The political check off box that allows Idaho citizens to donate to state political parties on their tax forms could reappear, though the process would be slightly morphed.
The House State Affairs Committee originally made news when it voted to removed the check off boxes from tax forms on Jan. 21. Rep. Lynn Luker, R-Boise, argued the system was flawed it diverted money from the general fund to political parties. Under the previous system of designation, citizens would check a box to choose a party, which would take $1 from the general fund and send it to the specified party. Luker estimated that the state lost $35,000 a year in the process. The repeal of the old process was approved by the both the House and Senate by wide margins.
Rep. Phylis King, D-Boise, introduced a bill Wednesday that would allow citizens to continue using tax forms to donate to parties, but the money would come from a different source: the individual citizen. Under King's plan, Idahoans could choose to donate to political parties, but that contribution would either be subtracted from their refunds or it would be added to their tax burden. Unlike the other check off boxes, the new proposal would allow donors to contribute varied amounts, up to $49.99. King said she wants to keep the donations under $50 to eliminate the need for extra examination or scrutiny by state tax officials.

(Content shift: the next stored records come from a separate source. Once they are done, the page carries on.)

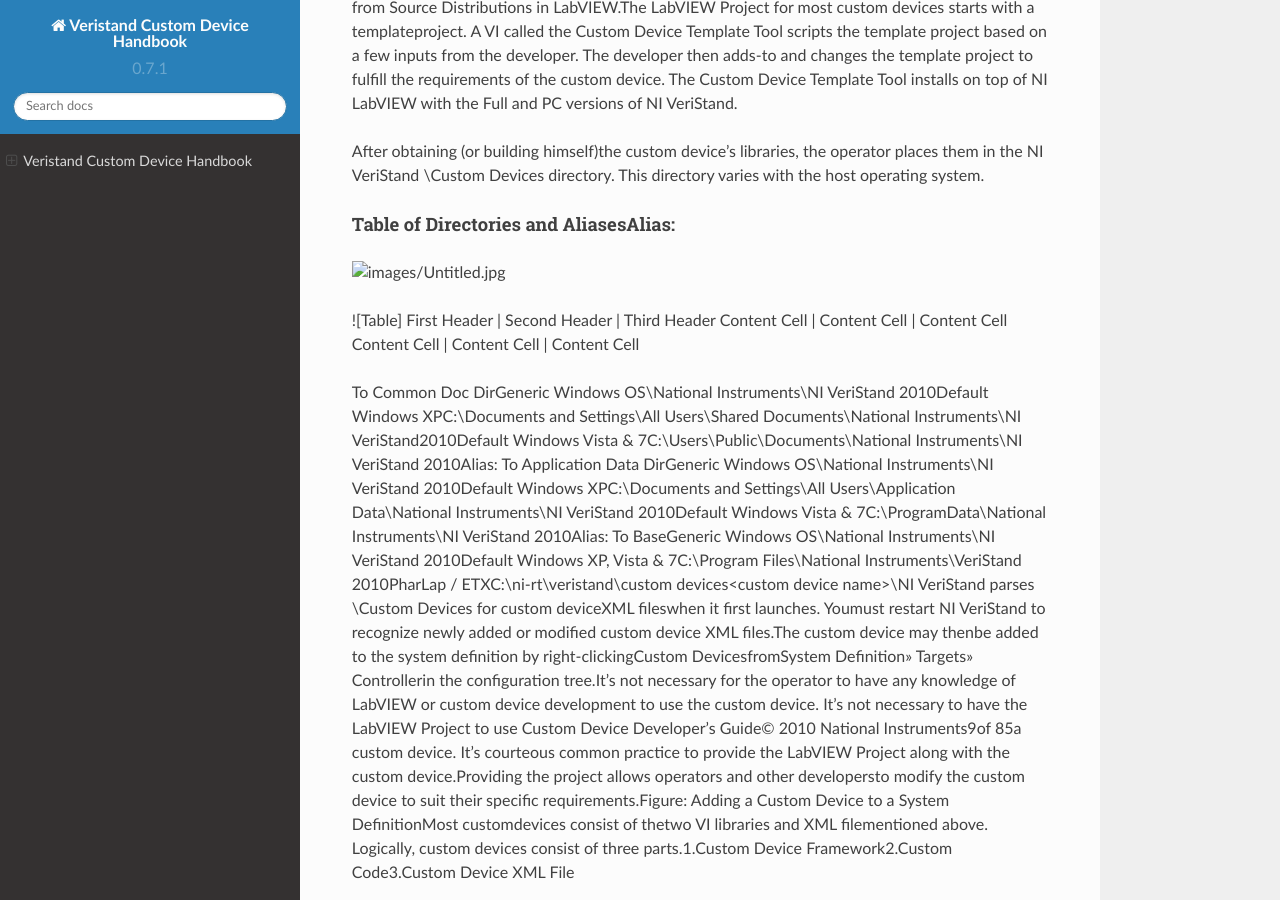
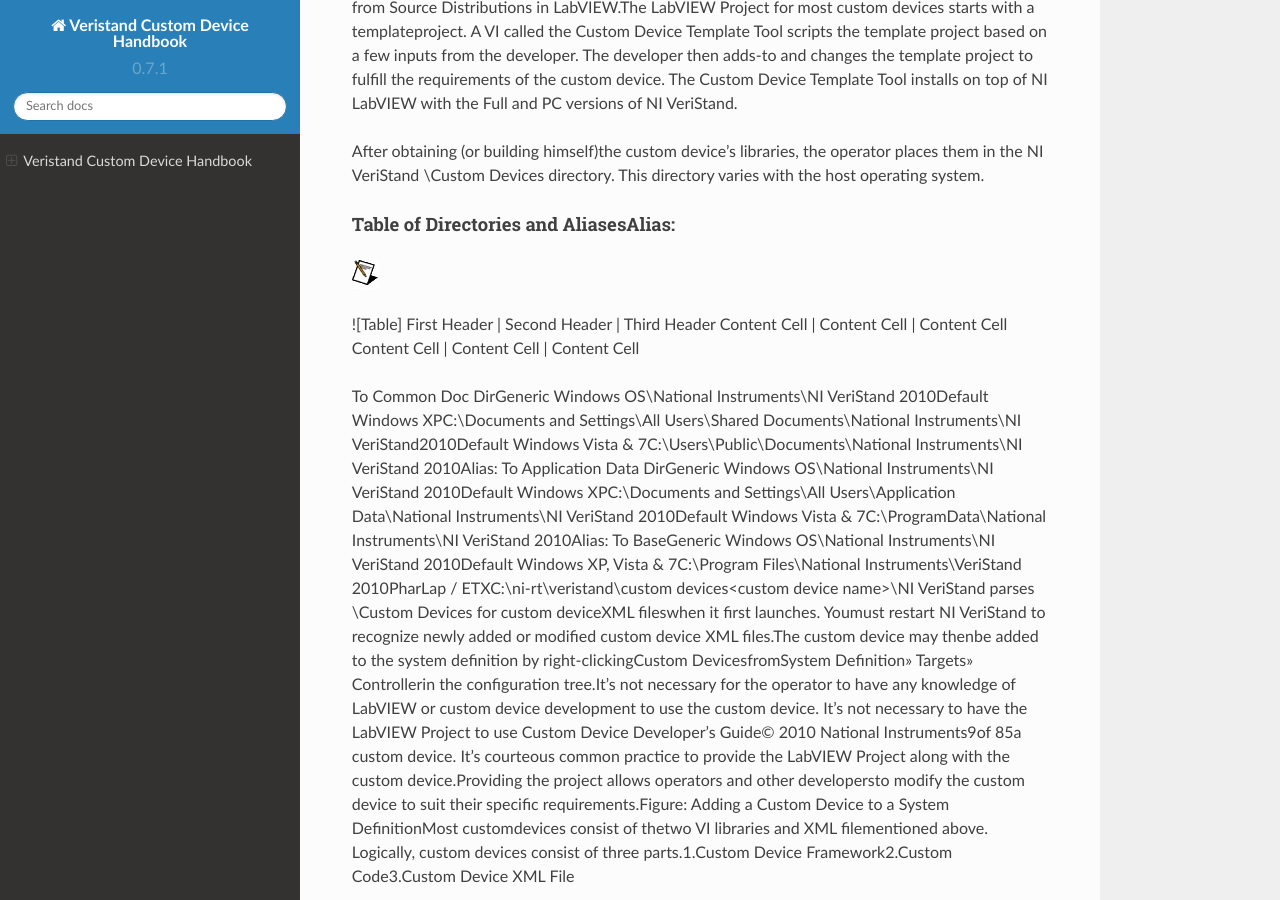
Before and after one commit to ni/niveristand-custom-device-handbook, a Sphinx documentation site: the page built from docs/index.md, in a window 1280 px wide and 900 px high, scrolled down 1230 px. Built offline with Sphinx 7.4.7 and the Read the Docs theme 2.0.0, drawn with Linux system fonts in a browser that asks for light colours.

Commit message:
commit 15

```diff
--- a/docs/index.md
+++ b/docs/index.md
@@ -40,7 +40,7 @@
 #### Table of Directories and Aliases<Common Data>Alias:
 
 
-![](./images/Untitled.jpg)
+![](Untitled.jpg)
 
 ![Table]
 First Header | Second Header | Third Header
```
Also changed, not shown: docs/Untitled.jpg (added).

The bill's co-sponsor, Rep. Elfreda Higgins, D-Garden City, said the check off boxes "allow smaller donors to feel they have a say in the political process."
Rep. Erik Simpson, R-Idaho Falls, expressed reservations about the intermingling of government and campaigns. "I have concerns about the state government being a quasi-fundraiser for political parties," said Simpson. He added that technological advances make it possible for donors to contribute any desired amount to parties without burdening the state.
The committee voted to introduce the legislation on a 17-1 vote. with Rep. Joe Palmer, R-Meridian, casting the sole vote against the measure. In an interview with IdahoReporter.com, Palmer said he shares Simpson's concerns about the state mixing politics and campaigns, and was also skeptical about the bill's ability to pass the House.
"I don't think it has enough votes to get out of committee, much less the House," said Palmer. Following the hearing, Palmer said, via his Twitter feed, the bill "would waste the Legislature's time and the people's money!"
The bill will receive further consideration in upcoming weeks. Read IdahoReporter.com's story about the original removal of the check off box here.